In a recent BBC news article entitled Wilmington 1989: When white supremacists overthrew a US Government, Toby Luckhurst writes that “within two years, white supremacists in North Carolina imposed new segregation laws and effectively stripped black people of the vote through a combination of literacy tests and poll taxes. The number of registered African American voters reportedly dropped from 125,000 in 1896 to about 6,000 in 1902.”
Even more telling is that the Wilmington Massacre of 1898 has never been formally investigated by the State of North Carolina, despite enormous amounts of research and the writings of numerous authors. In essence, these tragic events were never fully acknowledged, nor were the perpetrators of the violence ever held to account for their heinous acts of violence. Such denial and implicit consent by political leaders (including US President McKinley) set the stage for further race riots and massacres of blacks by white mobs in Atlanta, Georgia in 1906, Tulsa, Oklahoma in 1921 and Rosewood, Florida in 1923.
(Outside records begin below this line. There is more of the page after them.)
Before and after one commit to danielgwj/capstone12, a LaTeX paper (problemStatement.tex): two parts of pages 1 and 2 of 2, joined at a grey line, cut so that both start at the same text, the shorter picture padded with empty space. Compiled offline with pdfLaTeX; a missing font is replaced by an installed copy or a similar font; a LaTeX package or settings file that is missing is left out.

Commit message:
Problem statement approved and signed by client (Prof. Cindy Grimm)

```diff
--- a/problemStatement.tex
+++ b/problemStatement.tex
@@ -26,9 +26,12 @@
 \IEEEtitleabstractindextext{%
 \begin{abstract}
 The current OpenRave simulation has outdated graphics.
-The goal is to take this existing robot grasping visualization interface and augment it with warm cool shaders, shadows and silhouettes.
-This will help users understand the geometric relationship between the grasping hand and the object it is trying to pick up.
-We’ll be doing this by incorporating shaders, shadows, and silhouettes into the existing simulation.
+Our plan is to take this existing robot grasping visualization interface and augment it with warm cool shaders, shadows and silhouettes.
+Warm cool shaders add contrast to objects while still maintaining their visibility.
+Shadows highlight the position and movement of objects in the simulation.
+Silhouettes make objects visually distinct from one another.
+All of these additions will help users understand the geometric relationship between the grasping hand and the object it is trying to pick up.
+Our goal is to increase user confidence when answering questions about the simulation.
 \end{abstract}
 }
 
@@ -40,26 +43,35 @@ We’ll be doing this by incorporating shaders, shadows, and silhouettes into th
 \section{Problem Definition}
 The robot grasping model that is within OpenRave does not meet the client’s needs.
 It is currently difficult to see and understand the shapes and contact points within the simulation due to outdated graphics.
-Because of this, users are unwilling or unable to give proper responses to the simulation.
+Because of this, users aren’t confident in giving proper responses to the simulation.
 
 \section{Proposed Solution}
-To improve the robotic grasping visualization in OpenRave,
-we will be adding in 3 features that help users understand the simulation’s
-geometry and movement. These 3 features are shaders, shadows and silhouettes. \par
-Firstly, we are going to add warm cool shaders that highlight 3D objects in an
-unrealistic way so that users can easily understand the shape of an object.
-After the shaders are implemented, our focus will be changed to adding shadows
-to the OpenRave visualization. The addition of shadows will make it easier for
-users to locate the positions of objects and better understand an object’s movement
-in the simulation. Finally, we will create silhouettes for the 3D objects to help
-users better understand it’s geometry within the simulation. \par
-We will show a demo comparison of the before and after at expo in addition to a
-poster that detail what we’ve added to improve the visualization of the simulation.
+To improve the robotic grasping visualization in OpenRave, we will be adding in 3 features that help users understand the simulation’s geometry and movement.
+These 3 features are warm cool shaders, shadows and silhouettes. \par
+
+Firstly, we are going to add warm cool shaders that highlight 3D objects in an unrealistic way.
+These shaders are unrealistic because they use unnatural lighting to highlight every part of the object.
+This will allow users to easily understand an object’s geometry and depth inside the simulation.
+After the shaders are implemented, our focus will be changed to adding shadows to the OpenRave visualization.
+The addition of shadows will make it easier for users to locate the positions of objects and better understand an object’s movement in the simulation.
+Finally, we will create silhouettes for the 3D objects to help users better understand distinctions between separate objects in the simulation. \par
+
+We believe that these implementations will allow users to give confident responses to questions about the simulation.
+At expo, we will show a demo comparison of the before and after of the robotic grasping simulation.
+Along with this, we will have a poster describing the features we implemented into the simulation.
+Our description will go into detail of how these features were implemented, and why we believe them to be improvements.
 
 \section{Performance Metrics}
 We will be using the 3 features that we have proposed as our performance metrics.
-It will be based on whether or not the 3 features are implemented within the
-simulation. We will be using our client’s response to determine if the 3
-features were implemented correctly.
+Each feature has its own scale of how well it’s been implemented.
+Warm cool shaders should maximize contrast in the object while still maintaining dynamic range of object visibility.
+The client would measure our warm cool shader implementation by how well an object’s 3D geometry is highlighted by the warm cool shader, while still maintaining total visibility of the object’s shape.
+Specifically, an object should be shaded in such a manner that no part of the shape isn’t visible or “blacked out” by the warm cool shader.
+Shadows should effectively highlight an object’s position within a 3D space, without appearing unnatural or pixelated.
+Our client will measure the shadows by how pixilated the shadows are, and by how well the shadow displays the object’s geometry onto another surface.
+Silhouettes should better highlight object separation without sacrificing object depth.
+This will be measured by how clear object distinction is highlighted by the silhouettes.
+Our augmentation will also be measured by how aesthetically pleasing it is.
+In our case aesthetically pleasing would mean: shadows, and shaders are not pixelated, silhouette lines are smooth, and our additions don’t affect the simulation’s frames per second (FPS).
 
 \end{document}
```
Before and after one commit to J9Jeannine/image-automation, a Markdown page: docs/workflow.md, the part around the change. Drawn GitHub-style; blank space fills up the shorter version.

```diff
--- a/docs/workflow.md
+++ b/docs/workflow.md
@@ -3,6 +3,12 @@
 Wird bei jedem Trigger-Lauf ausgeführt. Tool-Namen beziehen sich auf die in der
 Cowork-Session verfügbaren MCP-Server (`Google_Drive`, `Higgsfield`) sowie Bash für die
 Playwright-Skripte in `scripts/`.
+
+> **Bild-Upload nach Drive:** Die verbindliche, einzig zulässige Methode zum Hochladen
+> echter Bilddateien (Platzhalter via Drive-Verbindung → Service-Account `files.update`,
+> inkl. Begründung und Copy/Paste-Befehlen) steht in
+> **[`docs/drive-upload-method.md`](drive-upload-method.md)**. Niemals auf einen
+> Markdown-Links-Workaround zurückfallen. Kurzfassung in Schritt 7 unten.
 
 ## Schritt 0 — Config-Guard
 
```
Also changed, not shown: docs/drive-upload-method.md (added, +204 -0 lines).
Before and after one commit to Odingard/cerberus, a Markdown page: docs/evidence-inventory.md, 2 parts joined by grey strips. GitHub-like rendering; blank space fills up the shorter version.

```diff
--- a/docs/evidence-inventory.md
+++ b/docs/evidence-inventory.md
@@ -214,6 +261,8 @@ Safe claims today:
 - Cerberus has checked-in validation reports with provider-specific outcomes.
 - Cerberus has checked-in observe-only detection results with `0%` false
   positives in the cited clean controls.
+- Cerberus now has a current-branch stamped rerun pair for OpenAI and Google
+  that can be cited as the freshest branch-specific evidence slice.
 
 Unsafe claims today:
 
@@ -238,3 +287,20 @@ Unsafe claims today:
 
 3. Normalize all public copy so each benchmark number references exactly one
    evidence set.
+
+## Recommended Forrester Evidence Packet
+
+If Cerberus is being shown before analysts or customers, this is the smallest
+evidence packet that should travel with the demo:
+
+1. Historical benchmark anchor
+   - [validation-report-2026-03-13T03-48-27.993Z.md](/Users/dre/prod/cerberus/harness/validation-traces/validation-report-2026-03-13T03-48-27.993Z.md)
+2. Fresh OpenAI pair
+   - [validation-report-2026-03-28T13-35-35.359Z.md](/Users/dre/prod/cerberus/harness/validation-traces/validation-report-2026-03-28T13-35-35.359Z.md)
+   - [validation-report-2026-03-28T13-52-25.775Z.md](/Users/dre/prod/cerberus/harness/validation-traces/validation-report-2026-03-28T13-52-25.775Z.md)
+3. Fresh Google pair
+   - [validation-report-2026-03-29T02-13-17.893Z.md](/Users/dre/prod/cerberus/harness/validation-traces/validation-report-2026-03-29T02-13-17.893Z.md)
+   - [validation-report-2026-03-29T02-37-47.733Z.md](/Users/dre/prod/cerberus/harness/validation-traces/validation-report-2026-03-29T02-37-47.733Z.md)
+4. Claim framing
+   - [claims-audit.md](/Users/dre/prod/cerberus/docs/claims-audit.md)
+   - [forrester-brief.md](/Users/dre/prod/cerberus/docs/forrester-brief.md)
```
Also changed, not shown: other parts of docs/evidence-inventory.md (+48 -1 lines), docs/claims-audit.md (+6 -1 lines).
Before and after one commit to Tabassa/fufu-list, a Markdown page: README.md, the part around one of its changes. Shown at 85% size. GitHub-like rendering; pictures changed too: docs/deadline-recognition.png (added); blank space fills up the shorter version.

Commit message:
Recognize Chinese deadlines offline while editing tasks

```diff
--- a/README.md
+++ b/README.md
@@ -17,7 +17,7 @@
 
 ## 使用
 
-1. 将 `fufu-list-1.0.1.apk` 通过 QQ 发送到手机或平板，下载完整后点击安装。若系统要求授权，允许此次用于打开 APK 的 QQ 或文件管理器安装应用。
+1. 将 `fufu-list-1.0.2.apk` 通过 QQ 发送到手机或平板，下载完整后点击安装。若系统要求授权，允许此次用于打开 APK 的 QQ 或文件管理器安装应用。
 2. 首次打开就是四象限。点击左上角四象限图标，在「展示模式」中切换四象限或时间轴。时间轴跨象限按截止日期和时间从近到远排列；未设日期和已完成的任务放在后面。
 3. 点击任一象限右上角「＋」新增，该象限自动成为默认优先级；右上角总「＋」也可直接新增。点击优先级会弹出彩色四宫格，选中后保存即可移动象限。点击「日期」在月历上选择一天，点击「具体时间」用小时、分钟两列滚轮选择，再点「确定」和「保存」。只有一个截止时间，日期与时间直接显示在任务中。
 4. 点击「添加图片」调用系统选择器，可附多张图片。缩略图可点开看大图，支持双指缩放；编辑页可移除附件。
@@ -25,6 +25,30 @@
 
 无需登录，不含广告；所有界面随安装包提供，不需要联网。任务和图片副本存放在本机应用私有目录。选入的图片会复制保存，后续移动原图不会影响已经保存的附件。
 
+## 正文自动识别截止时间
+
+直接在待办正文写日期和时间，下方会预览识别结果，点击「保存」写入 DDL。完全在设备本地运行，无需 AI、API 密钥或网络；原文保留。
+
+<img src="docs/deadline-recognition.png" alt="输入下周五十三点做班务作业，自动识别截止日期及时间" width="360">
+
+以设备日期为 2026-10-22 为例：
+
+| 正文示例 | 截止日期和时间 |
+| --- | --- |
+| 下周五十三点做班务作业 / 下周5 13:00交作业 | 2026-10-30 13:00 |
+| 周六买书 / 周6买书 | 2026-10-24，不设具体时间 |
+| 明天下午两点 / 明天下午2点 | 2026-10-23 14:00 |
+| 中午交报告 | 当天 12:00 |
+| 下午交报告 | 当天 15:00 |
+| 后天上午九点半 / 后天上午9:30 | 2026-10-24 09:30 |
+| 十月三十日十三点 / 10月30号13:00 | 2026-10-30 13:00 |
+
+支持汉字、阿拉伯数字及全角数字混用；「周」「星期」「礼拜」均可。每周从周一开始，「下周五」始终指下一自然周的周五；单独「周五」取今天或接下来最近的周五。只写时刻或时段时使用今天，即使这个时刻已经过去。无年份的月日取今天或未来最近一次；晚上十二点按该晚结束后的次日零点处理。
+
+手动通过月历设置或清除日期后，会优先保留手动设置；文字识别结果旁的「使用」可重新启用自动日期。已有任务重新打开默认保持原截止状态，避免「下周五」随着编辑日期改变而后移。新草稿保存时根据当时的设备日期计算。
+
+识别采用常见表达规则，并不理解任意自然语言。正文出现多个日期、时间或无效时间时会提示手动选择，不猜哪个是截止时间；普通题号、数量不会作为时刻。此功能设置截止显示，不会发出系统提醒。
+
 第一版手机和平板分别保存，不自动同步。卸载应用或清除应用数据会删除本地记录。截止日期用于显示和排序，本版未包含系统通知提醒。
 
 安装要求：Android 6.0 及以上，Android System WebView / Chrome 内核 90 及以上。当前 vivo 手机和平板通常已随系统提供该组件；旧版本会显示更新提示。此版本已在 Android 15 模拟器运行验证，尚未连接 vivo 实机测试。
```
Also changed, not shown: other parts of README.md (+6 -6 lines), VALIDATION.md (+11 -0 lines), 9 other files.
To read a letter written by an African American woman in Wilmington asking for help from President McKinley click here.
A documentary film Wilmington On Fire and directed by Christopher Everett is available on several streaming platforms. You can watch a trailer for the film here.
Everett notes that the 1898 Wilmington race riots and massacre “is considered one of the only successful examples of a coup d’état in the United States that left countless numbers of African-American citizens dead and exiled from the city. This event was the spring board for the white supremacy movement and Jim Crow segregation throughout the state of North Carolina and the American South.”
Relevance for Contemporary Activists
After enduring four years of a racist, fear mongering and deliberately divisive administration, concerned citizens of the USA are ready to turn the page on history. I fully understand that trying to bring together the disparate viewpoints in such a partisan atmosphere will be extremely difficult. But I believe the first step toward any sort of healing and reconciliation is to acknowledge the collective damage white supremacy has wrought on minority populations and American culture for centuries.
And along with any new beginning, we must remain vigilant and never forget that the ideals inherent in democracy can be quickly wiped away. It will take an enormous amount of self-reflection and equal measures of hard work to continue on the path to truly creating a ‘more perfect union.’